<<<<
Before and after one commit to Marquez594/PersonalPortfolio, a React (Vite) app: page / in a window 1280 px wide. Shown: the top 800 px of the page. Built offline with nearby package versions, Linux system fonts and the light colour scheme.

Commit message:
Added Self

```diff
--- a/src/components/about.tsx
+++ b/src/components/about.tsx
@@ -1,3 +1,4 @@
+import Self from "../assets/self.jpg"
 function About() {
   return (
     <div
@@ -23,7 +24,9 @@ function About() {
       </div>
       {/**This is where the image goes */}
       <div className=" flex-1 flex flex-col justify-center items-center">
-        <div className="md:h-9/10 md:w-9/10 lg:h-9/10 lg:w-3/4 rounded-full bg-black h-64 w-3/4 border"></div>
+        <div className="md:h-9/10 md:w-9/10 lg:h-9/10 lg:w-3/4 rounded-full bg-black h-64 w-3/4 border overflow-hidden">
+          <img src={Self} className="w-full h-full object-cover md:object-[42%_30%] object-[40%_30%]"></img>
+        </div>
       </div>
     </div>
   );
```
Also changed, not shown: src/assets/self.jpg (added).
>>>>
<<<<
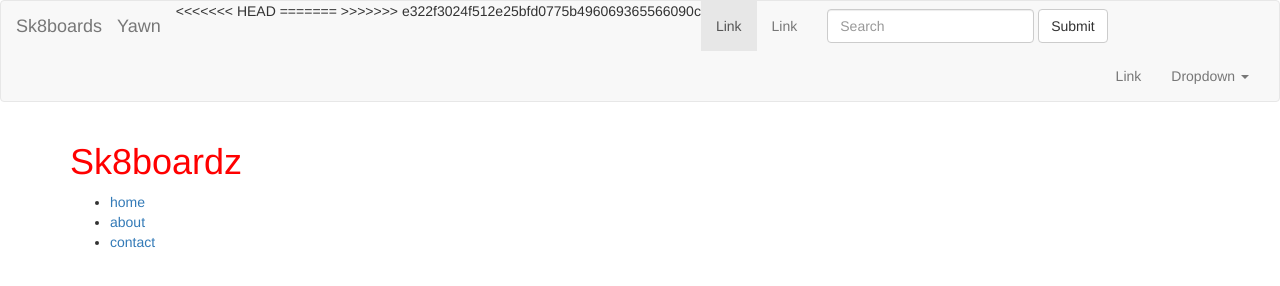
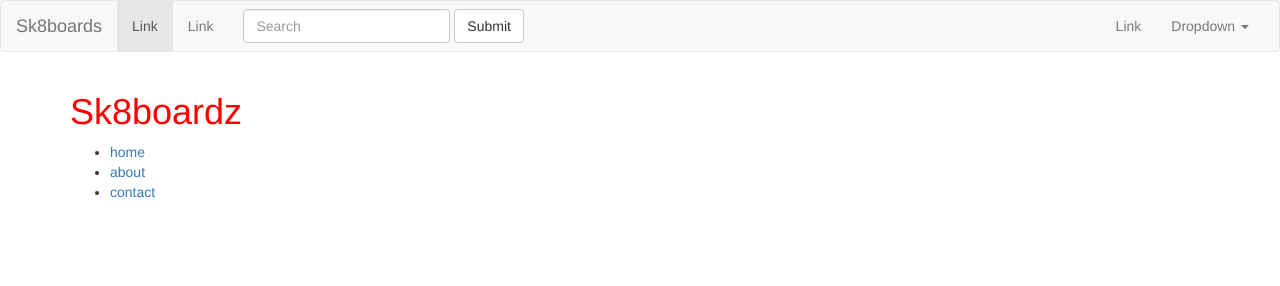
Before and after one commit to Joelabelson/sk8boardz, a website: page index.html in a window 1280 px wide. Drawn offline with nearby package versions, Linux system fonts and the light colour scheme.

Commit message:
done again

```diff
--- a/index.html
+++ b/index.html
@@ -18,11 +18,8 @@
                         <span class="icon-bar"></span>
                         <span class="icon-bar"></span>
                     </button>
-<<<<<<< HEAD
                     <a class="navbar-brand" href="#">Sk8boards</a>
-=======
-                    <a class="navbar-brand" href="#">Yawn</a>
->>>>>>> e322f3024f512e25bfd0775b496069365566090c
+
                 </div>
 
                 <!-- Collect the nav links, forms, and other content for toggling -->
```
>>>>
## Your instructions
What lines of the preceding data include the string "href"? Pull them out.

## Written answer
                     <a class="navbar-brand" href="#">Sk8boards</a>
-                    <a class="navbar-brand" href="#">Yawn</a>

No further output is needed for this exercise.